The subway (on which the signs in the series focus) began operating in London in 1863. And since then it has actually been the main solution in the largest and most densely populated cities in the world.
Subway stations are underground, and to prevent a feeling of suffocation from being indoors, the stations have been designed accordingly. Some of the stations excel in their design, and some are dedicated to a particular theme. For example, the Concorde Metro station in Paris has a Declaration of Human and Civil Rights enacted in the French Revolution on the walls of the station Names and hallmarks
The very fact that the subway is a major factor in the urban life of the cities it serves, has led to many and varied names used in everyday language: Paris and Budapest - Metro, London - Underground or Tube, New York - Subway and more.
In addition, the external signs indicating the location of the stations are also used as a hallmark, and some have become a cultural icon: Paris
About the signs
The signs at some of the stations are uniformly designed, typical of the train system in that city. For example, in Paris
in many of the stations the name of the station is written
But in others there is a unique design
the central motif in many of the stations is the symbol for Transport for London
, for example at the Swiss Cottage station
, At Westminster Station, where this symbol is also used as a central motif, it is customary to change the design of the station from time to time to symbolize special events, such as during the period when the design was dedicated to Pan-African countries
The Baker Station, located on the street that appears in Arthur Conan Doyle’s books as the residence of Sherlock Holmes, features illustrations and quotes from his books:

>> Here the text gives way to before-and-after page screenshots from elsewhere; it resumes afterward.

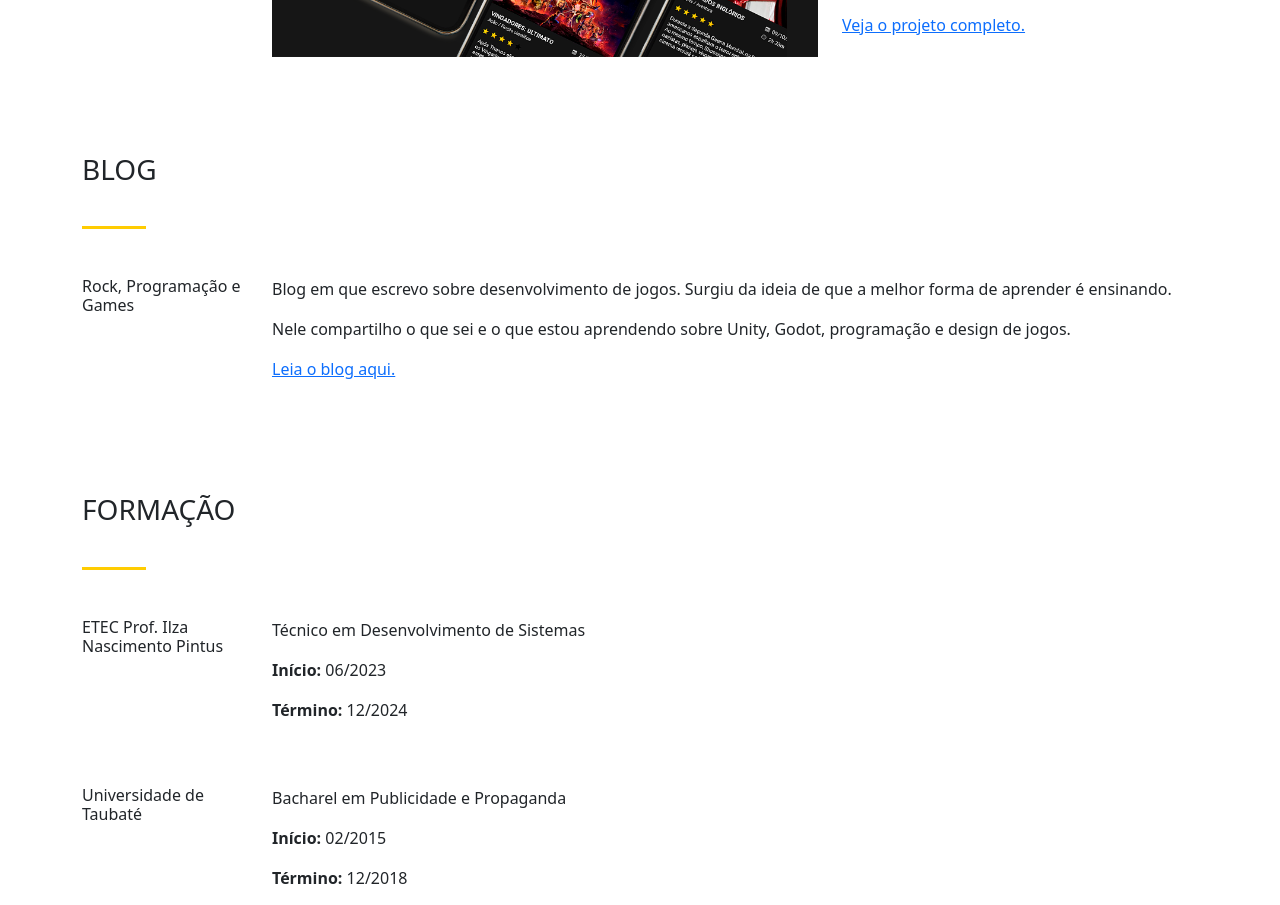
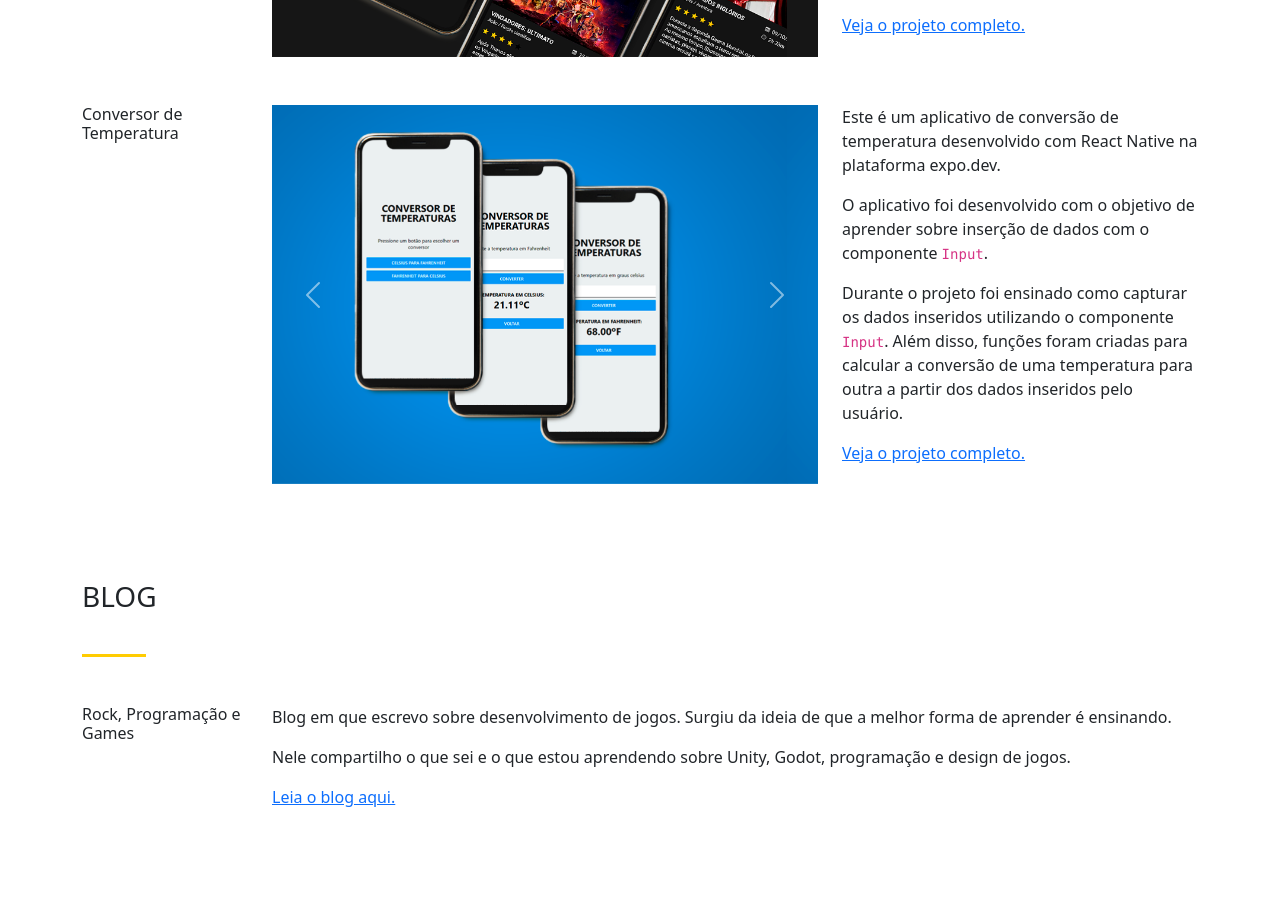
Before and after one commit to rafaelbriet/portfolio-etec, a plain HTML site: page index.html in a window 1280 px wide. Shown: the part 1144-2049 px from the top of the page. Drawn offline with nearby package versions, Linux system fonts and the light colour scheme.

Commit message:
Add project

```diff
--- a/index.html
+++ b/index.html
@@ -74,6 +74,45 @@
                         <p>O aplicativo foi desenvolvimedo com o objetivo de aprender sobre navegação entre telas.</p>
                         <p>Durante o projeto foi colocado em prática a navegação entre diferente telas utilizando <code>View</code> e <code>useState</code>, a rendenriação de textos e imagens com <code>Text</code> e <code>Image</code>, interação com botões através de eventos com <code>TouchableHighlight</code> e a estilização das páginas com <code>StyleSheet</code>.</p>
                         <p><a href="https://snack.expo.dev/@rafaelbriet/etec_pam_03_01_exercicio_filmes" target="_blank" rel="noopener noreferrer">Veja o projeto completo.</a></p>
+                    </div>
+                </div>
+                <!-- PROJECT END -->
+                <!-- PROJECT START -->
+                <div class="row mb-5">
+                    <div class="col-md-2">
+                        <h3 class="h6">Conversor de Temperatura</h3>
+                    </div>
+                    <div class="col-md-6">
+                        <div id="carouselExampleAutoplaying2" class="carousel slide" data-bs-ride="carousel">
+                            <div class="carousel-inner">
+                                <div class="carousel-item active">
+                                    <img src="imagens/conversor-temperatura/conversor-temperatura-1.png" class="d-block w-100" alt="...">
+                                </div>
+                                <div class="carousel-item">
+                                    <img src="imagens/conversor-temperatura/conversor-temperatura-2.png" class="d-block w-100" alt="...">
+                                </div>
+                                <div class="carousel-item">
+                                    <img src="imagens/conversor-temperatura/conversor-temperatura-3.png" class="d-block w-100" alt="...">
+                                </div>
+                                <div class="carousel-item">
+                                    <img src="imagens/conversor-temperatura/conversor-temperatura-4.png" class="d-block w-100" alt="...">
+                                </div>
+                            </div>
+                            <button class="carousel-control-prev" type="button" data-bs-target="#carouselExampleAutoplaying2" data-bs-slide="prev">
+                            <span class="carousel-control-prev-icon" aria-hidden="true"></span>
+                            <span class="visually-hidden">Previous</span>
+                            </button>
+                            <button class="carousel-control-next" type="button" data-bs-target="#carouselExampleAutoplaying2" data-bs-slide="next">
+                            <span class="carousel-control-next-icon" aria-hidden="true"></span>
+                            <span class="visually-hidden">Next</span>
+                            </button>
+                        </div>
+                    </div>
+                    <div class="col-md-4 mt-sm-3 mt-md-0">
+                        <p>Este é um aplicativo de conversão de temperatura desenvolvido com React Native na plataforma expo.dev.</p>
+                        <p>O aplicativo foi desenvolvido com o objetivo de aprender sobre inserção de dados com o componente <code>Input</code>.</p>
+                        <p>Durante o projeto foi ensinado como capturar os dados inseridos utilizando o componente <code>Input</code>. Além disso, funções foram criadas para calcular a conversão de uma temperatura para outra a partir dos dados inseridos pelo usuário.</p>
+                        <p><a href="https://snack.expo.dev/@rafaelbriet/etec_pam_02_22_conversor_temperatura" target="_blank" rel="noopener noreferrer">Veja o projeto completo.</a></p>
                     </div>
                 </div>
                 <!-- PROJECT END -->
```
Also changed, not shown: imagens/conversor-temperatura/conversor-temperatura-1.png (added), imagens/conversor-temperatura/conversor-temperatura-2.png (added), imagens/conversor-temperatura/conversor-temperatura-3.png (added), imagens/conversor-temperatura/conversor-temperatura-4.png (added).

Or illustrations of the famous silhouette of the detective with the pipe
Charing Cross Station describes topics related to the Eleanor Cross